Just over four months ago, I posted this update to a post I wrote in January of this year about the Steven Gerrard 'assault' case.
I will not bore you all by rehearsing the points I made in those posts - the links are there for you to read at your leisure - but forgive me for reminding you that they both referred to the presumption of innocence granted to those charged with offences inthis country; a presumption which many in the press chose to virtually ignore in questioning whether Gerrard was fit to play for either his country or his club, because he had been charged with assault - a matter which was subseuently dropped before it went to trial - and affray.
Well the wheels of justice have now turned, Mr Gerrard has been tried and acquitted of that allegation.
And for those in the press who possibly wanted to see him convicted, allow me to point to the words of the trial judge, Henry Globe QC, in discharging and releasing him:
"The verdict is a credible verdict on the full facts of this case, and you walk away from this court with your reputation intact... what at first sight to the casual observer may seem to have been a clear-cut case against you of unlawful violence, has been nowhere near as clear-cut upon careful analysis of the evidence."

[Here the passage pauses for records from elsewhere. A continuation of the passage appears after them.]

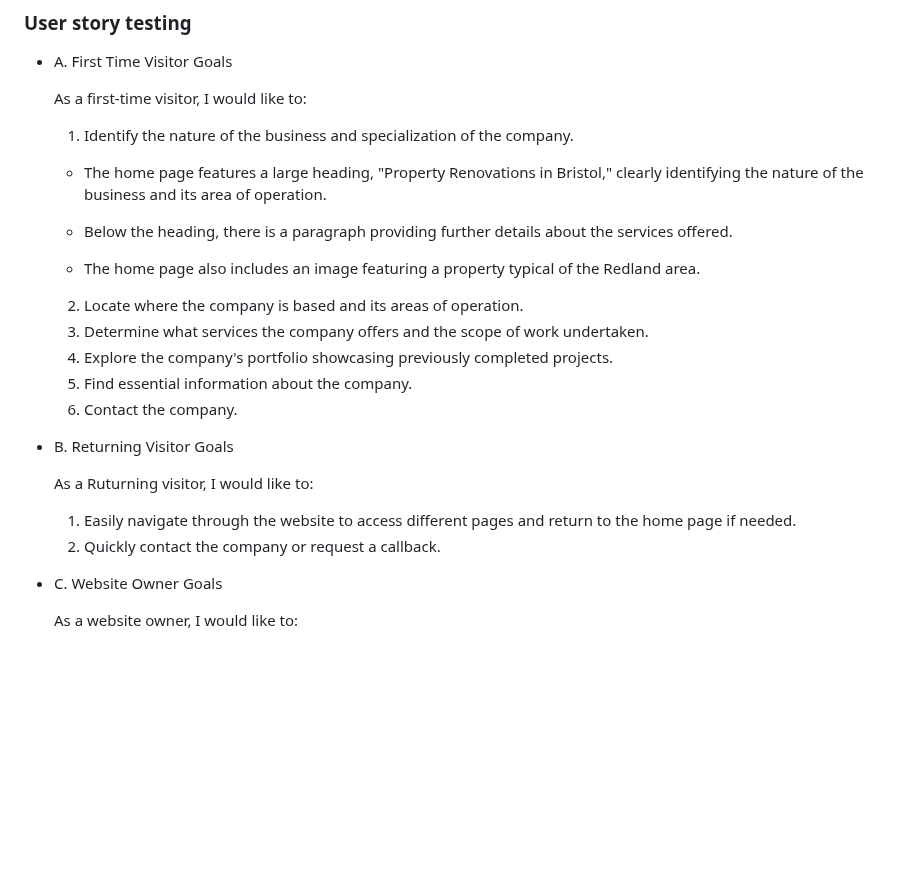
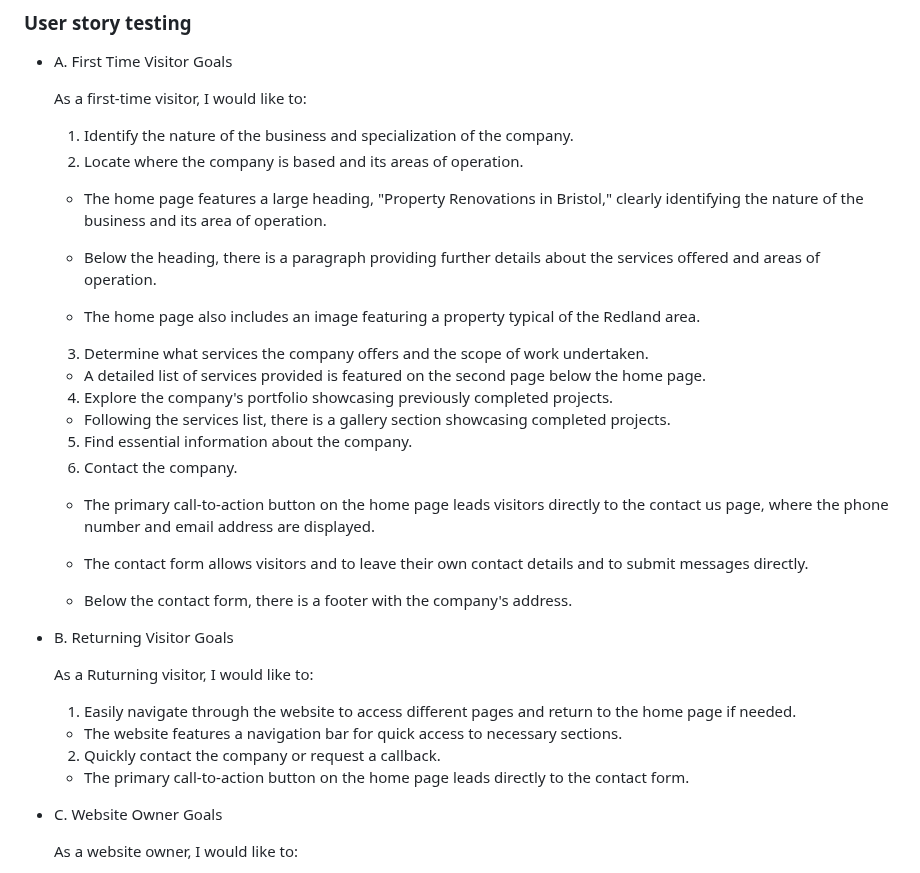
Before and after one commit to vadimsj/redland-renovations, a Markdown page: testing.md, the part around the change. GitHub-like rendering; blank space fills up the shorter version.

Commit message:
docs: add user story testing

```diff
--- a/testing.md
+++ b/testing.md
@@ -66,24 +66,42 @@
 
     As a first-time visitor, I would like to:
   1. Identify the nature of the business and specialization of the company.
+  2. Locate where the company is based and its areas of operation.
 
     - The home page features a large heading, "Property Renovations in Bristol," clearly identifying the nature of the business and its area of operation.
 
-    - Below the heading, there is a paragraph providing further details about the services offered.
+    - Below the heading, there is a paragraph providing further details about the services offered and areas of operation.
 
     - The home page also includes an image featuring a property typical of the Redland area.
 
-  2. Locate where the company is based and its areas of operation.
   3. Determine what services the company offers and the scope of work undertaken.
+
+    - A detailed list of services provided is featured on the second page below the home page.
+
   4. Explore the company's portfolio showcasing previously completed projects.
+
+    - Following the services list, there is a gallery section showcasing completed projects.
+
   5. Find essential information about the company.
   6. Contact the company.
+
+    - The primary call-to-action button on the home page leads visitors directly to the contact us page, where the phone number and email address are displayed.
+
+    - The contact form allows visitors and to leave their own contact details and to submit messages directly.
+
+    - Below the contact form, there is a footer with the company's address.
+
 
 - B. Returning Visitor Goals
 
     As a Ruturning visitor, I would like to:
     1. Easily navigate through the website to access different pages and return to the home page if needed.
+
+    - The website features a navigation bar for quick access to necessary sections.
+
     2. Quickly contact the company or request a callback.
+
+    - The primary call-to-action button on the home page leads directly to the contact form.
 
 - C. Website Owner Goals
 
```
Also changed, not shown: README.md (+4 -2 lines).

And that, in a couple of sentences, is why we have the presumption of innocence; because in a trial situation, when evidence is tested, it is often found to be far more opaque than it first appeared.
I wonder if all those journalists who salivated so obviously over Gerrard's arrest and subsequent trial will have the decency to print articles as large as their sensational originals in apologising to him and declaiming his innocence?
I won't hold my breath waiting for them to appear.